PROMPT: Across the data below, how many lines hold "export"? Answer with that number and nothing else.

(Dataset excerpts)

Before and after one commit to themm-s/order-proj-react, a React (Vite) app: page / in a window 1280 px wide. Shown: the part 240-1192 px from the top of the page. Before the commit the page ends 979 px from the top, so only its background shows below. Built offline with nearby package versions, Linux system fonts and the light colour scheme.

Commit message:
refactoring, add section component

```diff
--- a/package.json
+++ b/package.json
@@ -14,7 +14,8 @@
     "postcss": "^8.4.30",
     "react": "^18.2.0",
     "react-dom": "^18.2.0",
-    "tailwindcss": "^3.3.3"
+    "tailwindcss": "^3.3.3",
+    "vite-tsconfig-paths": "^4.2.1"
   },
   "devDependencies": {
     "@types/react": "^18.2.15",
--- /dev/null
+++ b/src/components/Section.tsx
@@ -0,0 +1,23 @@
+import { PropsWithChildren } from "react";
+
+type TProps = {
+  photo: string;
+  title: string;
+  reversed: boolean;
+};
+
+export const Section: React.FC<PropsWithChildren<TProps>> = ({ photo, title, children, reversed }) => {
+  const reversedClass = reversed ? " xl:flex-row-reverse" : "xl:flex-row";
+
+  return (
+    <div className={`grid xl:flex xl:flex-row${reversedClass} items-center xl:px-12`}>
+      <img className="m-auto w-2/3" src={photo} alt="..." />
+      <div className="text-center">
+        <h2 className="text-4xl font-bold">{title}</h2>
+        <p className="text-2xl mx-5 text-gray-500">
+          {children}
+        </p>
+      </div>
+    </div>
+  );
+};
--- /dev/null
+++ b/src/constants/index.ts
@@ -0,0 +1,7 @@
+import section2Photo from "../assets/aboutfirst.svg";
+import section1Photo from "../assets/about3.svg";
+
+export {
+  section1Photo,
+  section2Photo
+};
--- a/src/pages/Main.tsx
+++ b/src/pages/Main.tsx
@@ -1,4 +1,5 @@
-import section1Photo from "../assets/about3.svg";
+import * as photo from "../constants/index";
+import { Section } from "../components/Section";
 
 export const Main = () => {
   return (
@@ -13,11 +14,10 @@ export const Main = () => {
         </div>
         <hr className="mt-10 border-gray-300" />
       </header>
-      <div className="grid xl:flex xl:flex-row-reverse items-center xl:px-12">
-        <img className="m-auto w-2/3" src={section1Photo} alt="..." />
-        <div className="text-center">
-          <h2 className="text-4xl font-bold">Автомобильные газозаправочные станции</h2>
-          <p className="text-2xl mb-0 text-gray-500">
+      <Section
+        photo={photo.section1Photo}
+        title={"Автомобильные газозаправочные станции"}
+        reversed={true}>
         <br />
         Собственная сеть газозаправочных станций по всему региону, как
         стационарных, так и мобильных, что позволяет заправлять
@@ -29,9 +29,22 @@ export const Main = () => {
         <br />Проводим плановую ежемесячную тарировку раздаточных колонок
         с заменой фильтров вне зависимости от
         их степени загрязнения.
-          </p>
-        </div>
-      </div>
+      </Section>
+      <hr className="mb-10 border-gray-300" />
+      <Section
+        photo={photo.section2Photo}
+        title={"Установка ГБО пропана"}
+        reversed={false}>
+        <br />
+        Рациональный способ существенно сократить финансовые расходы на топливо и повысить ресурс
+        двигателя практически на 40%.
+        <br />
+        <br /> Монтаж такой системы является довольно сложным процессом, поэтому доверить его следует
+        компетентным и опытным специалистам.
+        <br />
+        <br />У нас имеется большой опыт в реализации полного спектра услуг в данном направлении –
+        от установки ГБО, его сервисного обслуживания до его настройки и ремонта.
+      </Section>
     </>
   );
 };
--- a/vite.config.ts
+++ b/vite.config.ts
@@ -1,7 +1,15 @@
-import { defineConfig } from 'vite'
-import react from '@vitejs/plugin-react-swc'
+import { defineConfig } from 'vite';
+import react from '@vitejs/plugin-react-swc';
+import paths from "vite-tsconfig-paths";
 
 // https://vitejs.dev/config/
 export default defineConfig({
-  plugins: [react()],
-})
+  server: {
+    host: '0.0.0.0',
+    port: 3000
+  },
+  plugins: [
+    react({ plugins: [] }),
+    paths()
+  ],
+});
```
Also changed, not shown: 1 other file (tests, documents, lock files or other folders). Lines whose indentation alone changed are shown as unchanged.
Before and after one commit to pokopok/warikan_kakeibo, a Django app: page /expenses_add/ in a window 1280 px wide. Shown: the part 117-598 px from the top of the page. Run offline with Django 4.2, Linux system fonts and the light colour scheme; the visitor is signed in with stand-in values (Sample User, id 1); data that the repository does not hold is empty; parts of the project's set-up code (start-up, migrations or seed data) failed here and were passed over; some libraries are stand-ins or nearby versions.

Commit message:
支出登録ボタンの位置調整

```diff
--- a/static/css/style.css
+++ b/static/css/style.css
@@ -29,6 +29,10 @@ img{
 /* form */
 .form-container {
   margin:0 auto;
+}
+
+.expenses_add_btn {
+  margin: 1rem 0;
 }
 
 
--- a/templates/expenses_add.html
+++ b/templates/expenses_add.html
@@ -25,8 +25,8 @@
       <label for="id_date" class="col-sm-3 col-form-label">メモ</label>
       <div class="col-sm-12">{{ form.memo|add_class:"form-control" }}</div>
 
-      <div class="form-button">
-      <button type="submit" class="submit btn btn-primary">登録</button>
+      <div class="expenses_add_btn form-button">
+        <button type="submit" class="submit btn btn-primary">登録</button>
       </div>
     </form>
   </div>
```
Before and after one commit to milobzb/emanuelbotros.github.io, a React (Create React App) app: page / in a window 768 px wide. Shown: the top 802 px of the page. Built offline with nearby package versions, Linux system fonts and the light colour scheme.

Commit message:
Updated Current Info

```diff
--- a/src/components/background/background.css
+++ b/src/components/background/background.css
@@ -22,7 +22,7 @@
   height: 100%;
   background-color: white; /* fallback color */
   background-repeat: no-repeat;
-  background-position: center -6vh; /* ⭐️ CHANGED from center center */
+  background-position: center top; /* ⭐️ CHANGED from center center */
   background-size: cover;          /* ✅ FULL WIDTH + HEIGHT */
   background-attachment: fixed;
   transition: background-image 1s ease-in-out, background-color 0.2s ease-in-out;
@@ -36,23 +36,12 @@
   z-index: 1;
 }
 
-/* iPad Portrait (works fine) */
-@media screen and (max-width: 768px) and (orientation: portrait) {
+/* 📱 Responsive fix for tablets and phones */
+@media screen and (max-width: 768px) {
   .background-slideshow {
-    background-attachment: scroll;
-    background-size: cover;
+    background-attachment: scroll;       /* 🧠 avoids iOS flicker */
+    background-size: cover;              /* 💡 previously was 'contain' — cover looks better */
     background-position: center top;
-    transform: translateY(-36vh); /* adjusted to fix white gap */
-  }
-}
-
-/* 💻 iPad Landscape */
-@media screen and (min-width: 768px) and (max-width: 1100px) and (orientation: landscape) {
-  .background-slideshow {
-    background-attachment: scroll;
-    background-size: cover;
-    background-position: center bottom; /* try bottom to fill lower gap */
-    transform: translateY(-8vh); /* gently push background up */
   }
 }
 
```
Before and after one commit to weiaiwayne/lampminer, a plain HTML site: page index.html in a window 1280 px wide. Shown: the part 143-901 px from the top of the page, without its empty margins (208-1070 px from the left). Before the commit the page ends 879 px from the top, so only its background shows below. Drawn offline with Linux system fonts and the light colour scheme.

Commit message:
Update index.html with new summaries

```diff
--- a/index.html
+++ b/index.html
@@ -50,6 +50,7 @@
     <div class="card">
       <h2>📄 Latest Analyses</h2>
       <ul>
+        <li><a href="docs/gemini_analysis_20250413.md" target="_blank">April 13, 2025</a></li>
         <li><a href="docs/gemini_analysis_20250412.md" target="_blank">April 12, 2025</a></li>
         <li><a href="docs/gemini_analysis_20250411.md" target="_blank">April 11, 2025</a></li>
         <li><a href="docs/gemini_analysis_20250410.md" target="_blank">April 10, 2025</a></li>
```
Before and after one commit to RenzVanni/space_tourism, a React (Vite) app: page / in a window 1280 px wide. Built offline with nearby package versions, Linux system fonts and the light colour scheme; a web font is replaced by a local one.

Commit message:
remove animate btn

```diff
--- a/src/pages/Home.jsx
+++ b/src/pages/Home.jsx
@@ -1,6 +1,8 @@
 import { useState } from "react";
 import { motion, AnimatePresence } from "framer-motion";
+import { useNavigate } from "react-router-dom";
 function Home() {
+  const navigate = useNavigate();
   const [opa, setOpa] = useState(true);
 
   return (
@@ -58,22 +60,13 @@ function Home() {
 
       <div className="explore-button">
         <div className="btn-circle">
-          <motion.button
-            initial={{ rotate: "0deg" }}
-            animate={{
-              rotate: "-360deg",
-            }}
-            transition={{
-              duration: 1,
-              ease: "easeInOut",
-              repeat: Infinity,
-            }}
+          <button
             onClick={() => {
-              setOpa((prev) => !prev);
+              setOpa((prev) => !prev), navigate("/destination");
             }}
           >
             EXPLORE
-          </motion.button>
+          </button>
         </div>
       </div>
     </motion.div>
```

ANSWER SPACE: 6